Task details » In the entries below, find each line with the word "outliers" and return it.

# # # # # # #

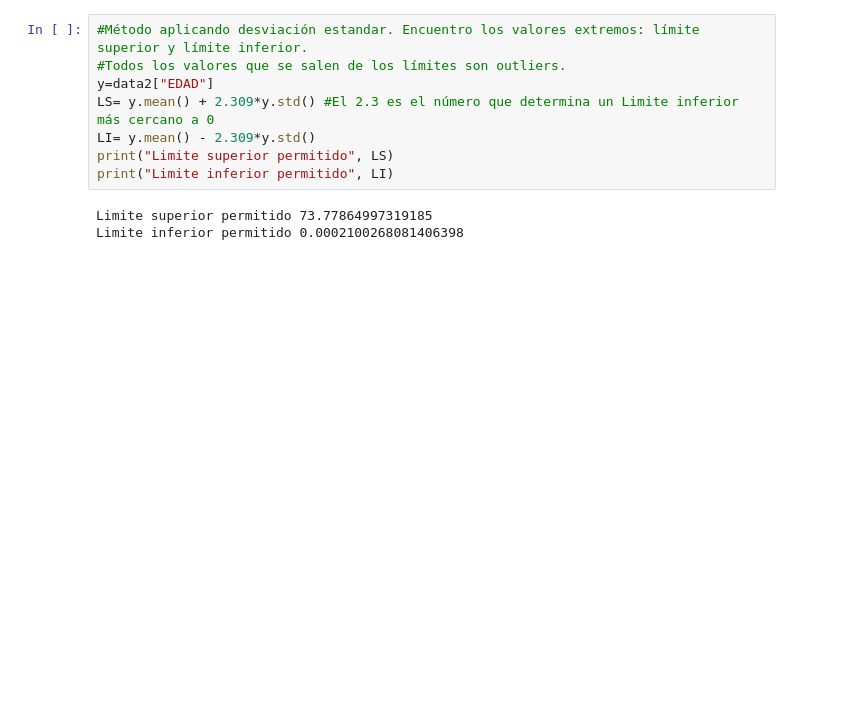
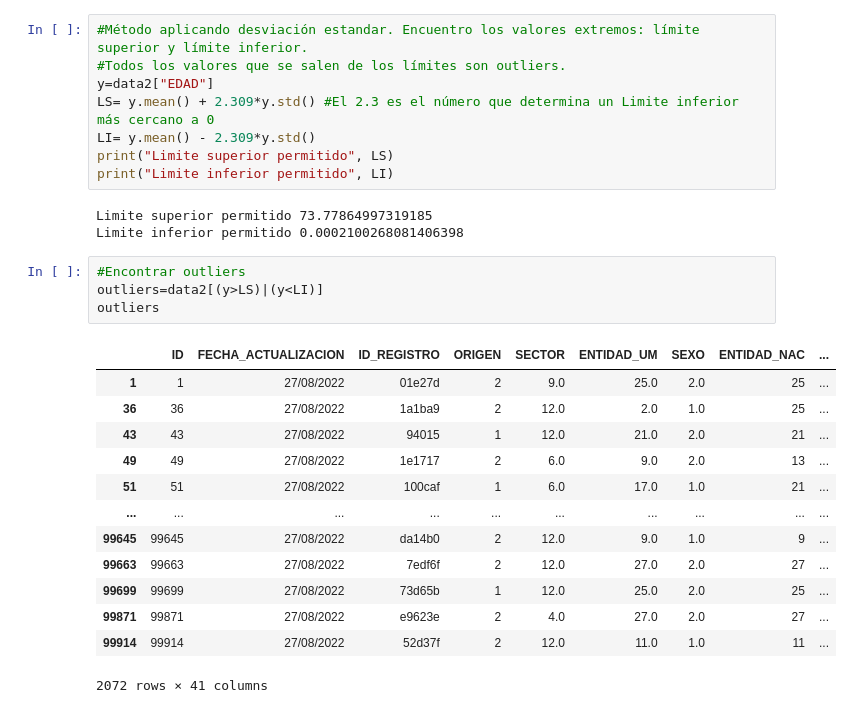
Before and after one commit to AremyDiaz/Actividad4, a Jupyter notebook: 9_covid.ipynb, the cells around one changed output. Drawn from its saved outputs; the diff is of its cells as text; blank space fills up the shorter version.

```diff
--- a/9_covid.ipynb
+++ b/9_covid.ipynb
@@ -100,3 +100,21 @@ print("Limite inferior permitido", LI)
 # %% [output]
 Limite superior permitido 73.77864997319185
 Limite inferior permitido 0.0002100268081406398
+# %%
+#Encontrar outliers
+outliers=data2[(y>LS)|(y<LI)]
+outliers
+# %% [output]
+|  | ID | FECHA_ACTUALIZACION | ID_REGISTRO | ORIGEN | SECTOR | ENTIDAD_UM | SEXO | ENTIDAD_NAC | ... |
+| 1 | 1 | 27/08/2022 | 01e27d | 2 | 9.0 | 25.0 | 2.0 | 25 | ... |
+| 36 | 36 | 27/08/2022 | 1a1ba9 | 2 | 12.0 | 2.0 | 1.0 | 25 | ... |
+| 43 | 43 | 27/08/2022 | 94015 | 1 | 12.0 | 21.0 | 2.0 | 21 | ... |
+| 49 | 49 | 27/08/2022 | 1e1717 | 2 | 6.0 | 9.0 | 2.0 | 13 | ... |
+| 51 | 51 | 27/08/2022 | 100caf | 1 | 6.0 | 17.0 | 1.0 | 21 | ... |
+| ... | ... | ... | ... | ... | ... | ... | ... | ... | ... |
+| 99645 | 99645 | 27/08/2022 | da14b0 | 2 | 12.0 | 9.0 | 1.0 | 9 | ... |
+| 99663 | 99663 | 27/08/2022 | 7edf6f | 2 | 12.0 | 27.0 | 2.0 | 27 | ... |
+| 99699 | 99699 | 27/08/2022 | 73d65b | 1 | 12.0 | 25.0 | 2.0 | 25 | ... |
+| 99871 | 99871 | 27/08/2022 | e9623e | 2 | 4.0 | 27.0 | 2.0 | 27 | ... |
+| 99914 | 99914 | 27/08/2022 | 52d37f | 2 | 12.0 | 11.0 | 1.0 | 11 | ... |
+2072 rows × 41 columns
```
Also changed, not shown: parts of 4 cells of this notebook.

# # # # # # #

Written response »
+#Encontrar outliers
+outliers=data2[(y>LS)|(y<LI)]
+outliers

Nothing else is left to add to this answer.